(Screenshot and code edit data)
■ ■ ■ ■ ■ ■ ■

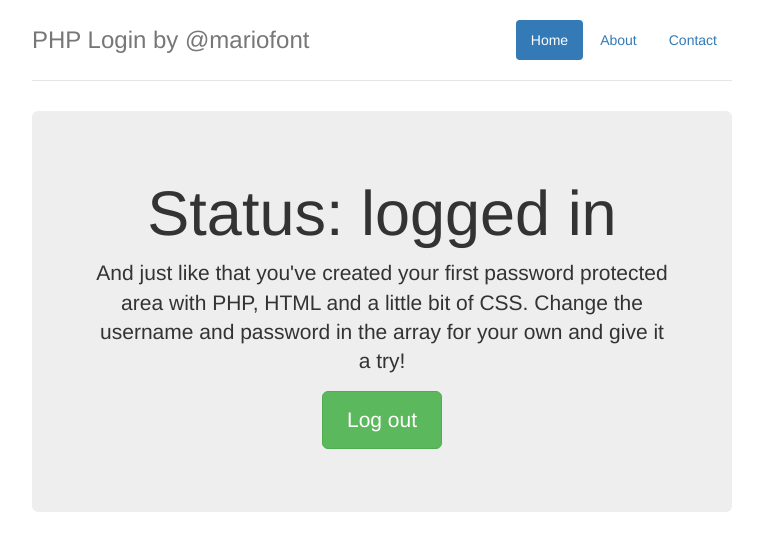
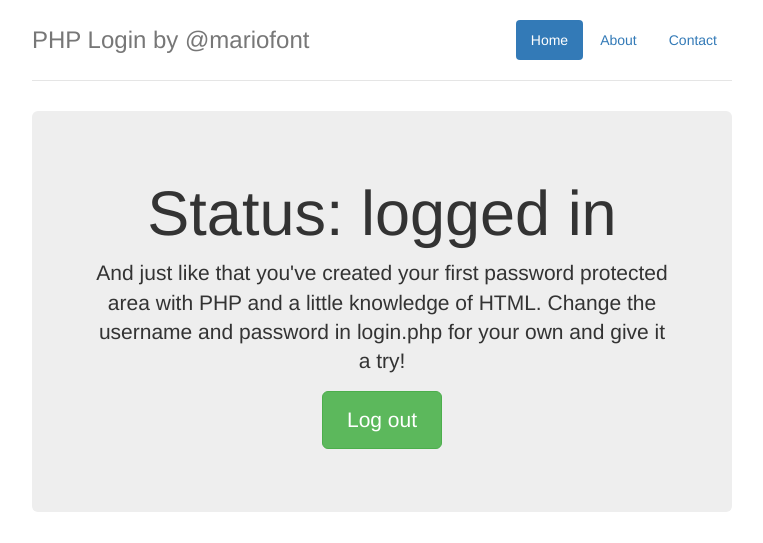
Before and after one commit to mariofont/PHP-Login, a PHP site: page / in a window 1280 px wide. Shown: the top 543 px of the page, without its empty margins (258-1021 px from the left). Run offline with PHP 8.4, Linux system fonts and the light colour scheme; the visitor is signed in with stand-in values (Sample User, id 1); some libraries are stand-ins or nearby versions.

Commit message:
Minor changes in text.

```diff
--- a/index.php
+++ b/index.php
@@ -36,7 +36,7 @@
 
       <div class="jumbotron">
         <h1>Status: logged in</h1>
-        <p class="lead">And just like that you've created your first password protected area with PHP, HTML and a little bit of CSS. Change the username and password in the array for your own and give it a try!</p>
+        <p class="lead">And just like that you've created your first password protected area with PHP and a little knowledge of HTML. Change the username and password in login.php for your own and give it a try!</p>
         <p><a class="btn btn-lg btn-success" href="logout.php" role="button">Log out</a></p>
       </div>
 
```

■ ■ ■ ■ ■ ■ ■

● **Action item**
Apart from the pictures, every line above must be repeated exactly.

● **Result**
Before and after one commit to mariofont/PHP-Login, a PHP site: page / in a window 1280 px wide. Shown: the top 543 px of the page, without its empty margins (258-1021 px from the left). Run offline with PHP 8.4, Linux system fonts and the light colour scheme; the visitor is signed in with stand-in values (Sample User, id 1); some libraries are stand-ins or nearby versions.

Commit message:
Minor changes in text.

```diff
--- a/index.php
+++ b/index.php
@@ -36,7 +36,7 @@
 
       <div class="jumbotron">
         <h1>Status: logged in</h1>
-        <p class="lead">And just like that you've created your first password protected area with PHP, HTML and a little bit of CSS. Change the username and password in the array for your own and give it a try!</p>
+        <p class="lead">And just like that you've created your first password protected area with PHP and a little knowledge of HTML. Change the username and password in login.php for your own and give it a try!</p>
         <p><a class="btn btn-lg btn-success" href="logout.php" role="button">Log out</a></p>
       </div>
 
```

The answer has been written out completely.